• **ASSIGNMENT**: All lines in the data that hold the word "billAmount" need copying.
◆ ◆ ◆ ◆
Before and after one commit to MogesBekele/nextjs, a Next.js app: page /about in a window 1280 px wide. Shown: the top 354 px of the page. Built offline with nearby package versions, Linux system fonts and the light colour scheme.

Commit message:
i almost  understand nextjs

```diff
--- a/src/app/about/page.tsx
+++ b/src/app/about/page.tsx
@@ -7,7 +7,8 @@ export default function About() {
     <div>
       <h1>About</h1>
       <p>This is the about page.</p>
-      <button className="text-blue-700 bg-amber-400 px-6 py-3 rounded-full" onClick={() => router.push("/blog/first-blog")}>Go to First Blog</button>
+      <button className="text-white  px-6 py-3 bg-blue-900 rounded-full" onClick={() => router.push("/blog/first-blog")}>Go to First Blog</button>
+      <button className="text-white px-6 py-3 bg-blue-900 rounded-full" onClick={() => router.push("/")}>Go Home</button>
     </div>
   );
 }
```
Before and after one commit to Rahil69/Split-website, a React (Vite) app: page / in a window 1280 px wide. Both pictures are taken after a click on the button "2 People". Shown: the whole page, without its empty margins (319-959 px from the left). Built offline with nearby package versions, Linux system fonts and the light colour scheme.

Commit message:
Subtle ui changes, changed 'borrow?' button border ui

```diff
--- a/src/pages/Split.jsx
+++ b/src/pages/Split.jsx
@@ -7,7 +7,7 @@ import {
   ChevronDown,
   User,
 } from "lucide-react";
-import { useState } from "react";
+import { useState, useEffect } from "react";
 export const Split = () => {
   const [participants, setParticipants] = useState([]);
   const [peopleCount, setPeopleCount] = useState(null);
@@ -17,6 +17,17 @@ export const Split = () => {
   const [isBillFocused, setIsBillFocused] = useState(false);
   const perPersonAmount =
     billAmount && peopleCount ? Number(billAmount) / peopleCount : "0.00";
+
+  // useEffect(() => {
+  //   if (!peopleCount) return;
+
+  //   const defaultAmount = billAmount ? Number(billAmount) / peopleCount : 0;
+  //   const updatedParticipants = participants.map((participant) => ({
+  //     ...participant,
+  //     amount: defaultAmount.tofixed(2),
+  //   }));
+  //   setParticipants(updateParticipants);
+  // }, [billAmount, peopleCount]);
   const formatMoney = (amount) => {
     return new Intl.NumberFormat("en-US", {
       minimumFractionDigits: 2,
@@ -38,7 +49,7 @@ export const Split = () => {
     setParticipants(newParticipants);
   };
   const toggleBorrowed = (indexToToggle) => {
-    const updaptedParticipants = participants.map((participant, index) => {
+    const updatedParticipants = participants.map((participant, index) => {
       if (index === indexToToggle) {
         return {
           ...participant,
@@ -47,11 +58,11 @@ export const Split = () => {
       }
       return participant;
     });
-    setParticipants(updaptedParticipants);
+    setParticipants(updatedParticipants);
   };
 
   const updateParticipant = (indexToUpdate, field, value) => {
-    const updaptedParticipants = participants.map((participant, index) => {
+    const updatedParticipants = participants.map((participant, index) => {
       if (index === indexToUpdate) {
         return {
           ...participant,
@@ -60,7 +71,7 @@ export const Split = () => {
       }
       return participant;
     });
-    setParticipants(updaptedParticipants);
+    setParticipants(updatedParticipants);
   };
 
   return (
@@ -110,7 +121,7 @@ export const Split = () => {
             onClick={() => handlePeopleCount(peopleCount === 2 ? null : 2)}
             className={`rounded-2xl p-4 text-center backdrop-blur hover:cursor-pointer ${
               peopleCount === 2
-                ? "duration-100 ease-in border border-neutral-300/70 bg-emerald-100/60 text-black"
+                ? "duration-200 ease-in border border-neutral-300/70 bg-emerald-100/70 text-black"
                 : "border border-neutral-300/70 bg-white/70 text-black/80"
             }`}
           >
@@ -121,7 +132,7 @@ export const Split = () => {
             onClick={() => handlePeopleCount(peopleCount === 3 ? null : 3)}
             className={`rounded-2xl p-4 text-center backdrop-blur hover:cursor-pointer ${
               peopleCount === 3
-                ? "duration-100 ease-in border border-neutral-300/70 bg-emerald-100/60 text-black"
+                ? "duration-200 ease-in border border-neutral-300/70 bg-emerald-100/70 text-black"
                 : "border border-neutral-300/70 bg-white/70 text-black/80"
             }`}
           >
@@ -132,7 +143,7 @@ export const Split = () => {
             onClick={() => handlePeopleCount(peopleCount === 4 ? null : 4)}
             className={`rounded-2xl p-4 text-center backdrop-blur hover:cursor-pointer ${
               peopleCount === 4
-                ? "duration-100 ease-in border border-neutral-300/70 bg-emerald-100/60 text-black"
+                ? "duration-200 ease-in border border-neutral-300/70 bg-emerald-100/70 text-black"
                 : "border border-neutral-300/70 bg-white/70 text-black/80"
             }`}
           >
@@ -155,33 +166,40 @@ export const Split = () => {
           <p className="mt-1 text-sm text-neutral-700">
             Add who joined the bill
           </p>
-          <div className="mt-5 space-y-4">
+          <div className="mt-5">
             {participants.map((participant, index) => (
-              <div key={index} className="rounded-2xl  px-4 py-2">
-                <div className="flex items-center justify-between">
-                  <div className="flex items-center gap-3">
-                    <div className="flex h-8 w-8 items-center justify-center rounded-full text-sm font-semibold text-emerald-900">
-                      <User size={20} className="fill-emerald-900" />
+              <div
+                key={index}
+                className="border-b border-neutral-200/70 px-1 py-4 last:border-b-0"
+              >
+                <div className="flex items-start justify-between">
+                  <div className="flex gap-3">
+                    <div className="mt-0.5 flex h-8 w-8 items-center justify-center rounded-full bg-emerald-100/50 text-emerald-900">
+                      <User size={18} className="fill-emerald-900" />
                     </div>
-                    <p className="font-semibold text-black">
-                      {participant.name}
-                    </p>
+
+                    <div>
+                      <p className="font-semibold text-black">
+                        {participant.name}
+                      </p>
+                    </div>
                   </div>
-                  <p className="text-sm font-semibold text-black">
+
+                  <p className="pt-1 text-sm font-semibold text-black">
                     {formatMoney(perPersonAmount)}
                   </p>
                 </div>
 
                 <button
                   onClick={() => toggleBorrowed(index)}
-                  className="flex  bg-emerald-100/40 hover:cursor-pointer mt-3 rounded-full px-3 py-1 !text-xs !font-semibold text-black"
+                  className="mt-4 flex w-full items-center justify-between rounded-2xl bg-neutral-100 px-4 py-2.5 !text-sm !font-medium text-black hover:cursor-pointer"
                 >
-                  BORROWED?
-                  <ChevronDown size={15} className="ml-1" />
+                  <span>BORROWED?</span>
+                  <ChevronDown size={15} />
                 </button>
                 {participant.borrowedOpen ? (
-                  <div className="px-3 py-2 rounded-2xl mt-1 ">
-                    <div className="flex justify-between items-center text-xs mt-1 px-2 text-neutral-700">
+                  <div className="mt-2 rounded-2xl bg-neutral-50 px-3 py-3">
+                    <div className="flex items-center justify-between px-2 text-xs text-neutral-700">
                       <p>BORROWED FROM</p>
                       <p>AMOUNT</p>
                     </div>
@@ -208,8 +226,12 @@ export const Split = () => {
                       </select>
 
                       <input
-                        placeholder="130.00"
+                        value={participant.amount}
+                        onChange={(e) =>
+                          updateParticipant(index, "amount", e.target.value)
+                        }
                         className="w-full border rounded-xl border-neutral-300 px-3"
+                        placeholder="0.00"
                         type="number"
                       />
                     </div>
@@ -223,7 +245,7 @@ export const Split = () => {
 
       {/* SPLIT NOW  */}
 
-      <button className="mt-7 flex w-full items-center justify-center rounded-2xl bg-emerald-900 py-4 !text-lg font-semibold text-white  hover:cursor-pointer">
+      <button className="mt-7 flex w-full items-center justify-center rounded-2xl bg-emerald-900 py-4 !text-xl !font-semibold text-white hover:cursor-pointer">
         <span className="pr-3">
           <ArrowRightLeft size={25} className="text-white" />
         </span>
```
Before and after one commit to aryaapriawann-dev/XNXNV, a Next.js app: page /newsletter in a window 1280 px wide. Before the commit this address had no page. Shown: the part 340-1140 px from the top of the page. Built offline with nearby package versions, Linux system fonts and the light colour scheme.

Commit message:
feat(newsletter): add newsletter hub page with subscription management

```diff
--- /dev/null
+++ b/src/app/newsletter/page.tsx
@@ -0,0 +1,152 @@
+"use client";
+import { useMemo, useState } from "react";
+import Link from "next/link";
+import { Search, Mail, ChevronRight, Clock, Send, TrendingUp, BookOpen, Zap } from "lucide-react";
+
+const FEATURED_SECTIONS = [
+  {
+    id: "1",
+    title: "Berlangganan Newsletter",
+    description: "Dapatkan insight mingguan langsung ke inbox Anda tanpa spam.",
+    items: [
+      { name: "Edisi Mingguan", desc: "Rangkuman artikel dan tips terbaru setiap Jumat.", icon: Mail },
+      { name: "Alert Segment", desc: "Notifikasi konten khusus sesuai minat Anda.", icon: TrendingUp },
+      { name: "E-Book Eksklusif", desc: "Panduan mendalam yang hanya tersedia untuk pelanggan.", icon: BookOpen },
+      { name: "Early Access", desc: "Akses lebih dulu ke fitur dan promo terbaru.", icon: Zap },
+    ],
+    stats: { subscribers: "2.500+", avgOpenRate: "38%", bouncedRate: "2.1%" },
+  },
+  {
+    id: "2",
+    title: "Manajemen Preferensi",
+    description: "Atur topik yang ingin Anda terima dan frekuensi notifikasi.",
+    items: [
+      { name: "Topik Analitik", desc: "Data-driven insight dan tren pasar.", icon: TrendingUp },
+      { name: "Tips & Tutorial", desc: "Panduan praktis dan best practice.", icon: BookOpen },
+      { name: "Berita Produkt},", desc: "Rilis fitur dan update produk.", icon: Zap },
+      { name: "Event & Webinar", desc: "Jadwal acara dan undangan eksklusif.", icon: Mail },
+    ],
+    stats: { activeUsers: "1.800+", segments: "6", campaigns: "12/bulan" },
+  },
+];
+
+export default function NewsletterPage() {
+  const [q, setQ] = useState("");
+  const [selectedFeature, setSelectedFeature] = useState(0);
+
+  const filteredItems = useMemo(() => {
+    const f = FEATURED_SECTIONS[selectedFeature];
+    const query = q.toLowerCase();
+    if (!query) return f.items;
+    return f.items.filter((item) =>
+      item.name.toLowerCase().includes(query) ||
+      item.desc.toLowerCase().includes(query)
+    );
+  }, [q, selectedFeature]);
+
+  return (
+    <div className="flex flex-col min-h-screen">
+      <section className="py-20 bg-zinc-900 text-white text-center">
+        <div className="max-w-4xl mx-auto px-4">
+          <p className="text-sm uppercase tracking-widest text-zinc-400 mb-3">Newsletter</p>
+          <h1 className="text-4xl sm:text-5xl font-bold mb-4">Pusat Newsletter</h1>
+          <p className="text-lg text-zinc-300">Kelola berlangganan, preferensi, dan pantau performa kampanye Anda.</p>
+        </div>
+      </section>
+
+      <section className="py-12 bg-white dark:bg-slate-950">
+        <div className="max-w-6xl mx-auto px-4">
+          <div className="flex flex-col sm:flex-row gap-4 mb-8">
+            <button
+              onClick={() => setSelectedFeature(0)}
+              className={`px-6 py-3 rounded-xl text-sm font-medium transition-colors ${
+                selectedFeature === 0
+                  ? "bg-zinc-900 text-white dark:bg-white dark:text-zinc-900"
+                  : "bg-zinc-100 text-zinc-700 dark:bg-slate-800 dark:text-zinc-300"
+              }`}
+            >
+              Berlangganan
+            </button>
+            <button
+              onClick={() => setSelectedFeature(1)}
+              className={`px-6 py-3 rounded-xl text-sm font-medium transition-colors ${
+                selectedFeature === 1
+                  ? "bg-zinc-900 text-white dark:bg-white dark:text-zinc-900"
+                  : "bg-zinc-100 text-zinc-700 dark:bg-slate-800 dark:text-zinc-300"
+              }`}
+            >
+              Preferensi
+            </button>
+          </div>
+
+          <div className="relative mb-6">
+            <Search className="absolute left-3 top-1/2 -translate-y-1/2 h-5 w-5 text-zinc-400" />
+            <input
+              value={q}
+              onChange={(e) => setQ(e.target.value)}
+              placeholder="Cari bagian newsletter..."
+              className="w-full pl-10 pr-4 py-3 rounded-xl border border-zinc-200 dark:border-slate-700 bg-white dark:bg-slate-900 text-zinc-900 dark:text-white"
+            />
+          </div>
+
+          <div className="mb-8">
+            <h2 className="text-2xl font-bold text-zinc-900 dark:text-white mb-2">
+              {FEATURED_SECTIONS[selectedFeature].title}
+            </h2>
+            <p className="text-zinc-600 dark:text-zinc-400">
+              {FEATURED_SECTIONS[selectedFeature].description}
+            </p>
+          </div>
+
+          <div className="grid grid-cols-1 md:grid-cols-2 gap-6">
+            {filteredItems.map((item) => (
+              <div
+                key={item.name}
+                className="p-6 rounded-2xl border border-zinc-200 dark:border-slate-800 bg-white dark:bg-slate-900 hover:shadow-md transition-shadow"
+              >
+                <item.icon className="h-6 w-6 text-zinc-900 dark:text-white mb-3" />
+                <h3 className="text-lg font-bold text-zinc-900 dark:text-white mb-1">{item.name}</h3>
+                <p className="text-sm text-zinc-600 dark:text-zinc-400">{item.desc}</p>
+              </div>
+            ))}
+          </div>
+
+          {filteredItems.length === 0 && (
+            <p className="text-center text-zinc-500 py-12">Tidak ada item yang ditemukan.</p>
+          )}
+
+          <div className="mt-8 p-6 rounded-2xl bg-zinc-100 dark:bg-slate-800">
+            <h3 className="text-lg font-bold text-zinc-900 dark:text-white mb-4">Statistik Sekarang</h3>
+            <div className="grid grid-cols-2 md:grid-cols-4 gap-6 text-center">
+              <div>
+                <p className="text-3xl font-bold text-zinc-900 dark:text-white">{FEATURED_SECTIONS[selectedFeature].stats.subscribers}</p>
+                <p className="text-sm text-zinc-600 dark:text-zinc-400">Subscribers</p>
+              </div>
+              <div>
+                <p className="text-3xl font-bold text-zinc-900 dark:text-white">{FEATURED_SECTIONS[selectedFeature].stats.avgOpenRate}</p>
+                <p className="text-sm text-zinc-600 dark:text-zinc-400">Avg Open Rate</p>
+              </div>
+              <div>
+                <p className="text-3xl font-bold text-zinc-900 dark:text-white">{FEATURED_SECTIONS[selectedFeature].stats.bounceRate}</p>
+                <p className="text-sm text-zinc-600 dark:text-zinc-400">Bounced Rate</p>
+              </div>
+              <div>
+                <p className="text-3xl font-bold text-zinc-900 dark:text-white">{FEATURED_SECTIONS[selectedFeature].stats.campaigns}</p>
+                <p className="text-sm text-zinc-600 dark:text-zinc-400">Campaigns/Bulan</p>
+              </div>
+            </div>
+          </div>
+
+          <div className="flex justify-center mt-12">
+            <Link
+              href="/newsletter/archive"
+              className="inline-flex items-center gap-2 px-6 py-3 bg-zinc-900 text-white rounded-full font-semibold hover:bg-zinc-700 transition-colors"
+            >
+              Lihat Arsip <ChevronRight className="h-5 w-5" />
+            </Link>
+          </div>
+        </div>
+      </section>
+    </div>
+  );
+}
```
◆ ◆ ◆ ◆
• **SOLUTION TO THIS EXERCISE**:
     billAmount && peopleCount ? Number(billAmount) / peopleCount : "0.00";
+  //   const defaultAmount = billAmount ? Number(billAmount) / peopleCount : 0;
+  // }, [billAmount, peopleCount]);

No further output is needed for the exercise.